TASK DIRECTIONS:
Return every line of the data exactly as it appears.

(Saved entries)
»»

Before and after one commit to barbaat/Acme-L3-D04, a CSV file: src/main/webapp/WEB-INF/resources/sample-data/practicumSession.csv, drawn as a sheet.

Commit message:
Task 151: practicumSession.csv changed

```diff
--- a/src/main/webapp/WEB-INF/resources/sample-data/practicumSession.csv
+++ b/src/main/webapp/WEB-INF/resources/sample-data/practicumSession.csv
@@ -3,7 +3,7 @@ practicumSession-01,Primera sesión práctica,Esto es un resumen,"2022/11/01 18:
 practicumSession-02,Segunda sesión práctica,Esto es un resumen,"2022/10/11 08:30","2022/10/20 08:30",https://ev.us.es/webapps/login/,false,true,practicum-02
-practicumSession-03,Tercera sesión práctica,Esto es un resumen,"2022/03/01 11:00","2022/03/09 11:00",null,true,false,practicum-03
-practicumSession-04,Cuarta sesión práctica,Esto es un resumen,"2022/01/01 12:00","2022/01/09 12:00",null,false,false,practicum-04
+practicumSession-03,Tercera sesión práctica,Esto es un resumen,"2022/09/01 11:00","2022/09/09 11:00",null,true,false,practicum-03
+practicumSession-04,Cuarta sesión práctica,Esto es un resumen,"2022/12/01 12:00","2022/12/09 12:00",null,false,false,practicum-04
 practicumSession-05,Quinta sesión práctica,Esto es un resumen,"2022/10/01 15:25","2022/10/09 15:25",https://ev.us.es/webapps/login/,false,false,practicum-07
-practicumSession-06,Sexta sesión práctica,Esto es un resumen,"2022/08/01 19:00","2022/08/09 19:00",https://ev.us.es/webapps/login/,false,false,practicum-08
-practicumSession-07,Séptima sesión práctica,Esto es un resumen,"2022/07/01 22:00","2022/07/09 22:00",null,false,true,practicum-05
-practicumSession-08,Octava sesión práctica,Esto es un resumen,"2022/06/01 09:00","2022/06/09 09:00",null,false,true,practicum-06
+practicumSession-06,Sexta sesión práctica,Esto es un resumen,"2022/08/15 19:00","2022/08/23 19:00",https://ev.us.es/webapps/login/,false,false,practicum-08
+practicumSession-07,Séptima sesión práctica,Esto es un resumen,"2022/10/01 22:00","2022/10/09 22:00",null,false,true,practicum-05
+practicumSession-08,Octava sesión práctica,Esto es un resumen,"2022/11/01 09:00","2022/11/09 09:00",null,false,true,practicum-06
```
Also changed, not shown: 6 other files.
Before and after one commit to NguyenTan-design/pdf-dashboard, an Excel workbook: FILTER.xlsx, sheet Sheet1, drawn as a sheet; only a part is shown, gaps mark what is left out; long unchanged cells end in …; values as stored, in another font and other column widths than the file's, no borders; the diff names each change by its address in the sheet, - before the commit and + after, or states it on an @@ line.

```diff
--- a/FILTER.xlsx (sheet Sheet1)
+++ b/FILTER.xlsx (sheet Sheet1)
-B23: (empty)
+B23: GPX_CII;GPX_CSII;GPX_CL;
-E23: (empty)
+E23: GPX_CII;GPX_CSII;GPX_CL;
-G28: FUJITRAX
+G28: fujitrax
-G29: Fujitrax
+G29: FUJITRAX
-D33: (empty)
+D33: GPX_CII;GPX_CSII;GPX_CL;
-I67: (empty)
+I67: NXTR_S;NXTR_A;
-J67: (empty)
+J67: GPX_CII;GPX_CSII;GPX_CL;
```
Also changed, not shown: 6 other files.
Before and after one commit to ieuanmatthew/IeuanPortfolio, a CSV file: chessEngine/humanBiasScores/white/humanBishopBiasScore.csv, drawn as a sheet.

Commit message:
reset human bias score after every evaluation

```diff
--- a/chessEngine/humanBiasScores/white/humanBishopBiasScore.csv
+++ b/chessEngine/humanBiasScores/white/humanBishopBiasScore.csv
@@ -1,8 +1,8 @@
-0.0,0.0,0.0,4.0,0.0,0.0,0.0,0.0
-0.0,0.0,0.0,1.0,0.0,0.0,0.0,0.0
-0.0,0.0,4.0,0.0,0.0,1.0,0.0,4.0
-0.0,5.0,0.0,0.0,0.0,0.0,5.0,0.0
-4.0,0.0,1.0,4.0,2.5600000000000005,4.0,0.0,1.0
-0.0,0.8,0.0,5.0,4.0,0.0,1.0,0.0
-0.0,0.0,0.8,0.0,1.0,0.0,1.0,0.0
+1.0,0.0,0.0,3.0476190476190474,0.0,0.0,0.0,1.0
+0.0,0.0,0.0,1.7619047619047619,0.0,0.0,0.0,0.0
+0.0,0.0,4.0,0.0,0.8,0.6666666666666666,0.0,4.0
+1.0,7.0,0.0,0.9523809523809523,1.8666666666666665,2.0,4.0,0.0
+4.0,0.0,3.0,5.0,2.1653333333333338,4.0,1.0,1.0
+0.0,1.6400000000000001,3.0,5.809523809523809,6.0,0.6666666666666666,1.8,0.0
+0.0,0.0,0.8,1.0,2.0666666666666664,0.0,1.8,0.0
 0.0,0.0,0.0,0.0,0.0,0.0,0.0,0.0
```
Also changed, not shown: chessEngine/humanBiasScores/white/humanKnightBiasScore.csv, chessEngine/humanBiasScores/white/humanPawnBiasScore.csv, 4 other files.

««

OUTPUT:
Before and after one commit to barbaat/Acme-L3-D04, a CSV file: src/main/webapp/WEB-INF/resources/sample-data/practicumSession.csv, drawn as a sheet.

Commit message:
Task 151: practicumSession.csv changed

```diff
--- a/src/main/webapp/WEB-INF/resources/sample-data/practicumSession.csv
+++ b/src/main/webapp/WEB-INF/resources/sample-data/practicumSession.csv
@@ -3,7 +3,7 @@ practicumSession-01,Primera sesión práctica,Esto es un resumen,"2022/11/01 18:
 practicumSession-02,Segunda sesión práctica,Esto es un resumen,"2022/10/11 08:30","2022/10/20 08:30",https://ev.us.es/webapps/login/,false,true,practicum-02
-practicumSession-03,Tercera sesión práctica,Esto es un resumen,"2022/03/01 11:00","2022/03/09 11:00",null,true,false,practicum-03
-practicumSession-04,Cuarta sesión práctica,Esto es un resumen,"2022/01/01 12:00","2022/01/09 12:00",null,false,false,practicum-04
+practicumSession-03,Tercera sesión práctica,Esto es un resumen,"2022/09/01 11:00","2022/09/09 11:00",null,true,false,practicum-03
+practicumSession-04,Cuarta sesión práctica,Esto es un resumen,"2022/12/01 12:00","2022/12/09 12:00",null,false,false,practicum-04
 practicumSession-05,Quinta sesión práctica,Esto es un resumen,"2022/10/01 15:25","2022/10/09 15:25",https://ev.us.es/webapps/login/,false,false,practicum-07
-practicumSession-06,Sexta sesión práctica,Esto es un resumen,"2022/08/01 19:00","2022/08/09 19:00",https://ev.us.es/webapps/login/,false,false,practicum-08
-practicumSession-07,Séptima sesión práctica,Esto es un resumen,"2022/07/01 22:00","2022/07/09 22:00",null,false,true,practicum-05
-practicumSession-08,Octava sesión práctica,Esto es un resumen,"2022/06/01 09:00","2022/06/09 09:00",null,false,true,practicum-06
+practicumSession-06,Sexta sesión práctica,Esto es un resumen,"2022/08/15 19:00","2022/08/23 19:00",https://ev.us.es/webapps/login/,false,false,practicum-08
+practicumSession-07,Séptima sesión práctica,Esto es un resumen,"2022/10/01 22:00","2022/10/09 22:00",null,false,true,practicum-05
+practicumSession-08,Octava sesión práctica,Esto es un resumen,"2022/11/01 09:00","2022/11/09 09:00",null,false,true,practicum-06
```
Also changed, not shown: 6 other files.
Before and after one commit to NguyenTan-design/pdf-dashboard, an Excel workbook: FILTER.xlsx, sheet Sheet1, drawn as a sheet; only a part is shown, gaps mark what is left out; long unchanged cells end in …; values as stored, in another font and other column widths than the file's, no borders; the diff names each change by its address in the sheet, - before the commit and + after, or states it on an @@ line.

```diff
--- a/FILTER.xlsx (sheet Sheet1)
+++ b/FILTER.xlsx (sheet Sheet1)
-B23: (empty)
+B23: GPX_CII;GPX_CSII;GPX_CL;
-E23: (empty)
+E23: GPX_CII;GPX_CSII;GPX_CL;
-G28: FUJITRAX
+G28: fujitrax
-G29: Fujitrax
+G29: FUJITRAX
-D33: (empty)
+D33: GPX_CII;GPX_CSII;GPX_CL;
-I67: (empty)
+I67: NXTR_S;NXTR_A;
-J67: (empty)
+J67: GPX_CII;GPX_CSII;GPX_CL;
```
Also changed, not shown: 6 other files.
Before and after one commit to ieuanmatthew/IeuanPortfolio, a CSV file: chessEngine/humanBiasScores/white/humanBishopBiasScore.csv, drawn as a sheet.

Commit message:
reset human bias score after every evaluation

```diff
--- a/chessEngine/humanBiasScores/white/humanBishopBiasScore.csv
+++ b/chessEngine/humanBiasScores/white/humanBishopBiasScore.csv
@@ -1,8 +1,8 @@
-0.0,0.0,0.0,4.0,0.0,0.0,0.0,0.0
-0.0,0.0,0.0,1.0,0.0,0.0,0.0,0.0
-0.0,0.0,4.0,0.0,0.0,1.0,0.0,4.0
-0.0,5.0,0.0,0.0,0.0,0.0,5.0,0.0
-4.0,0.0,1.0,4.0,2.5600000000000005,4.0,0.0,1.0
-0.0,0.8,0.0,5.0,4.0,0.0,1.0,0.0
-0.0,0.0,0.8,0.0,1.0,0.0,1.0,0.0
+1.0,0.0,0.0,3.0476190476190474,0.0,0.0,0.0,1.0
+0.0,0.0,0.0,1.7619047619047619,0.0,0.0,0.0,0.0
+0.0,0.0,4.0,0.0,0.8,0.6666666666666666,0.0,4.0
+1.0,7.0,0.0,0.9523809523809523,1.8666666666666665,2.0,4.0,0.0
+4.0,0.0,3.0,5.0,2.1653333333333338,4.0,1.0,1.0
+0.0,1.6400000000000001,3.0,5.809523809523809,6.0,0.6666666666666666,1.8,0.0
+0.0,0.0,0.8,1.0,2.0666666666666664,0.0,1.8,0.0
 0.0,0.0,0.0,0.0,0.0,0.0,0.0,0.0
```
Also changed, not shown: chessEngine/humanBiasScores/white/humanKnightBiasScore.csv, chessEngine/humanBiasScores/white/humanPawnBiasScore.csv, 4 other files.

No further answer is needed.